Using Your System
Once your system is up and running, using it is really easy. Let's consider a school as an example. You have about 500 students, and have set up one conference bridge for each department, and have mapped one Gizmo account to each conference bridge. So you end up with a table something like this:
ConcordHSHistory (1-747-555-1001) ConcordHSMath (1-747-555-1002) ConcordHSForeignLanguage (1-747-555-1003) ConcordHSScience(1-747-555-1004) ...
So, to dial into History 302, you'd call ConcordHSHistory or 1-747-555-1001 and then dial extension 302 when you hear the greeting. Then you're dropped into a full duplex (all parties can talk) or listen only (only the teacher can talk) conversation. Simple.
Gizmo has a lot of other neat features including:
- Instant messaging: People can IM each other separately from the voice call
- Call recording: The instructor or students can record the conversation for future use
- Mapping: You can display caller locations on a live map, similar to Google Maps
Mostly I like Gizmo because it is very easy to install and use, works on Windows, Linux, and Mac computers, and it is based on open standards (which is why it can call directly into Asterisk systems, whereas other internet telephony services such as Skype are closed off, proprietary networks). At this point, it is the only free VoIP software I would recommend, but I will be updating this article periodically as new tools become available.
When to Use Your System
The goal of social distancing in a pandemic is to reduce or eliminate opportunities for influenza to spread. Public venues such as classrooms are especially hazardous, and will be closed promptly by public health authorities during an outbreak. The purpose of staging these systems for rapid use is to enable organizations to take their entire operation online on a moment's notice, without necessarily waiting to be told to do so. If you are prepared to host classes online, there is no reason to keep classrooms open if there is a risk to your students or employees.
Apart from the obvious benefit of limiting opportunities for the disease to spread, this will allow you to continue normal operations with little disruption. If you decide to implement this plan, you can inform all students and faculty that classes will continue, as usual, except online. By implementing this as a precautionary measure, you can demonstrate that you are prepared for this situation and, in the cases of schools, anticipate the concerns of parents who may keep their children home anyway. Being able to continue operations with some degree of normalcy will help to maintain morale and prevent panic.
Social Organizations and Businesses

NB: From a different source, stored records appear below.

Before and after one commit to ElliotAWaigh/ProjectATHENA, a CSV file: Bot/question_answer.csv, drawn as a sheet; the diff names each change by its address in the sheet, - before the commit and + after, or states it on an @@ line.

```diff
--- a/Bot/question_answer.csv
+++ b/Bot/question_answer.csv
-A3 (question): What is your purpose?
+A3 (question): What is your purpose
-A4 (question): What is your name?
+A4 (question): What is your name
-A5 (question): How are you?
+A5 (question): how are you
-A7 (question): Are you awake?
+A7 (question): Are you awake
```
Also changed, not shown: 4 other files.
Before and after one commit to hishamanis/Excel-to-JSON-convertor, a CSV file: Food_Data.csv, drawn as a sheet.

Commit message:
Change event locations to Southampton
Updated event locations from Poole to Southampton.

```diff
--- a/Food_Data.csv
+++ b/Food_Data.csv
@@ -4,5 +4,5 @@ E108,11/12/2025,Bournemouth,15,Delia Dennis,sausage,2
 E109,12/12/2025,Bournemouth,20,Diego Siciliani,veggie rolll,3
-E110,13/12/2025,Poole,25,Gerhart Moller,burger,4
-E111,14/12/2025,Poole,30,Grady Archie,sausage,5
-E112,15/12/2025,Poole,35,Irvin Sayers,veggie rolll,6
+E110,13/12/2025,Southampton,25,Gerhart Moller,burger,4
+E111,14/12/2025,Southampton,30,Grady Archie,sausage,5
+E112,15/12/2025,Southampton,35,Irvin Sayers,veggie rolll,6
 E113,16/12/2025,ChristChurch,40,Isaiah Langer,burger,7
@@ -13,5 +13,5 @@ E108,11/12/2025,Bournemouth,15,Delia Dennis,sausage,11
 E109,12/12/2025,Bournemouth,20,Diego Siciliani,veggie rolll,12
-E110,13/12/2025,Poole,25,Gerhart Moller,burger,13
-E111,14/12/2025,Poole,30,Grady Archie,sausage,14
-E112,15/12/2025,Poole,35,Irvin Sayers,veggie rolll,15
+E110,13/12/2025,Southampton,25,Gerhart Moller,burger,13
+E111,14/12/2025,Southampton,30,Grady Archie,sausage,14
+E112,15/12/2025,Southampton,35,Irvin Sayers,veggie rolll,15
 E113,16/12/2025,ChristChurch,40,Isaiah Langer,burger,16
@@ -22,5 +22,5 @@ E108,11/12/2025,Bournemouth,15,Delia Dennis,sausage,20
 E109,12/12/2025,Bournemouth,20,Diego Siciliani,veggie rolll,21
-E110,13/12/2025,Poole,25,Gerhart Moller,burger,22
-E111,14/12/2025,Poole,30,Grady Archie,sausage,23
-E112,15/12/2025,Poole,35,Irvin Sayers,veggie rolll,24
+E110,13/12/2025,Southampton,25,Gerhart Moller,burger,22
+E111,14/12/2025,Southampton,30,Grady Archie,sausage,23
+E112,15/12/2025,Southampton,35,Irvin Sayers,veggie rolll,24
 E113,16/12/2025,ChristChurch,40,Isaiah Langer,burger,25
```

People may be expected to stay at home or limit their contact with others for many weeks. People are social animals and most will have a difficult time doing nothing but watching TV or reading books for such a long time.
Electronic venues can play a role by enabling people to maintain social ties, both person-to-person and in groups, while they are hiding out. I am not suggesting that this will be fun or in any way a decent replacement for an evening at the local pub, but considering the alternative, it's better than staring at CNN.
Businesses and organizations that host social gatherings should be thinking about ways to re-create their events online. Business owners should be thinking about ways to create online venues, partly because most business will be closed down or deserted anyway, and they can provide their patrons with a surrogate place to gather, as well as entertainment to pass idle time. You can laugh at this suggestion, but after you've been holed up in your house for days with nothing to do but watch TV, you'll probably be thrilled to find some sort of distraction, even if it is playing drinking games with fellow barflies on a conference bridge. What else are you going to do besides be freaked out by the TV news?
What Your Users Will Need
Your users will need to have a home or laptop PC with a DSL or cable Internet connection. Gizmo will not work well over a dial-up Internet connection. The Gizmo client is free to download, and if you are only calling other Gizmo accounts, is free to use.
Users will get the best results if they buy a USB headset or handset to connect to their computer or laptop, although they can use the computer's built-in speakers and microphone (every caller should be trained to put their phone or Gizmo client on mute except when they are talking, this is to prevent background noise and feedback). A USB headset is not necessary if users will primarily be listening to a lecture and only speaking occasionally (as long as they remember to mute their lines when not speaking).
If you decide to offer local telephone connectivity via a VoIP service provider, such as Voxbone, users will also be able to call into sessions from any fixed line or mobile telephone. Again, I recommend steering as many people as possible toward Gizmo to avoid buying a lot of service from these providers. It costs $10 to $20 per month per phone line equivalent (per concurrent caller), so if you wanted to give 100 concurrent callers the option of dialing in via their regular phones, it will cost you $1,000 to $2,000 per month on top of your other costs, whereas allowing people to call in via Gizmo costs nothing on top of basic server rental and connectivity costs.